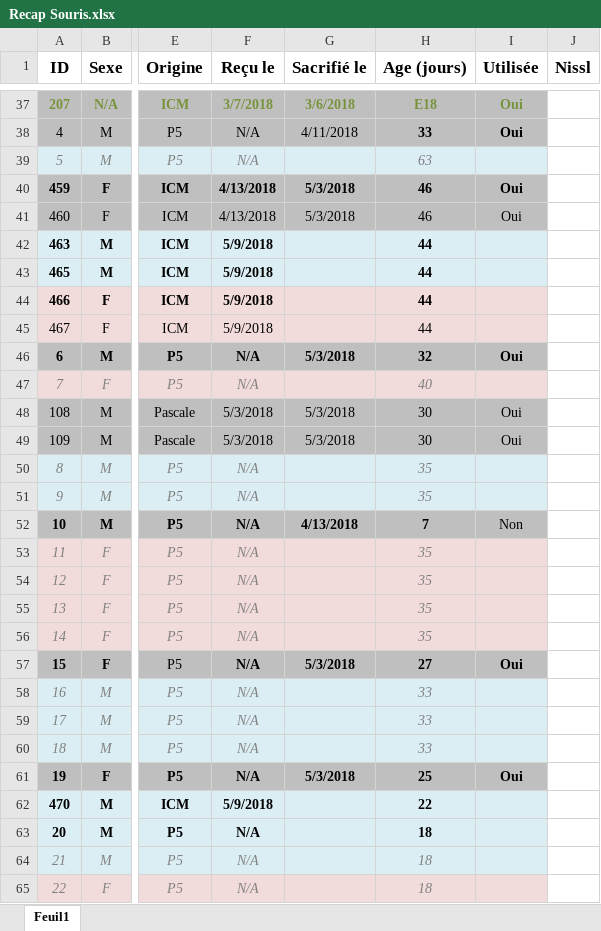
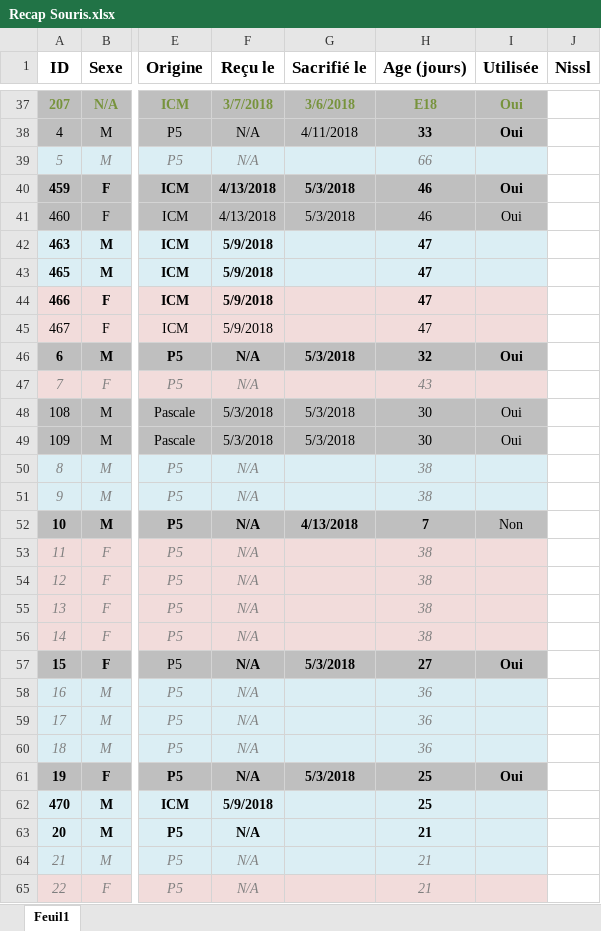
Before and after one commit to FlorentKl/rapport-m2, an Excel workbook: Recap Souris.xlsx, sheet Feuil1, drawn as a sheet; only a part is shown, gaps mark what is left out; values as stored, in another font and other column widths than the file's, no borders; conditional formats not drawn; the diff covers the shown part only; the diff names each change by its address in the sheet, - before the commit and + after, or states it on an @@ line.

Commit message:
MuSK Immuno

```diff
--- a/Recap Souris.xlsx (sheet Feuil1)
+++ b/Recap Souris.xlsx (sheet Feuil1)
-H39 (Age (jours)): 63
+H39 (Age (jours)): 66
-H42:H45 (Age (jours)): 44
+H42:H45 (Age (jours)): 47
-H47 (Age (jours)): 40
+H47 (Age (jours)): 43
-H50:H51 (Age (jours)): 35
+H50:H51 (Age (jours)): 38
-H53:H56 (Age (jours)): 35
+H53:H56 (Age (jours)): 38
-H58:H60 (Age (jours)): 33
+H58:H60 (Age (jours)): 36
-H62 (Age (jours)): 22
+H62 (Age (jours)): 25
-H63:H65 (Age (jours)): 18
+H63:H65 (Age (jours)): 21
```
Also changed, not shown: 36 edited cells and cell formats elsewhere in this sheet, 7 other files.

Task: With the pictures omitted, reproduce the records in full and exactly.

Exercise answer:
Before and after one commit to FlorentKl/rapport-m2, an Excel workbook: Recap Souris.xlsx, sheet Feuil1, drawn as a sheet; only a part is shown, gaps mark what is left out; values as stored, in another font and other column widths than the file's, no borders; conditional formats not drawn; the diff covers the shown part only; the diff names each change by its address in the sheet, - before the commit and + after, or states it on an @@ line.

Commit message:
MuSK Immuno

```diff
--- a/Recap Souris.xlsx (sheet Feuil1)
+++ b/Recap Souris.xlsx (sheet Feuil1)
-H39 (Age (jours)): 63
+H39 (Age (jours)): 66
-H42:H45 (Age (jours)): 44
+H42:H45 (Age (jours)): 47
-H47 (Age (jours)): 40
+H47 (Age (jours)): 43
-H50:H51 (Age (jours)): 35
+H50:H51 (Age (jours)): 38
-H53:H56 (Age (jours)): 35
+H53:H56 (Age (jours)): 38
-H58:H60 (Age (jours)): 33
+H58:H60 (Age (jours)): 36
-H62 (Age (jours)): 22
+H62 (Age (jours)): 25
-H63:H65 (Age (jours)): 18
+H63:H65 (Age (jours)): 21
```
Also changed, not shown: 36 edited cells and cell formats elsewhere in this sheet, 7 other files.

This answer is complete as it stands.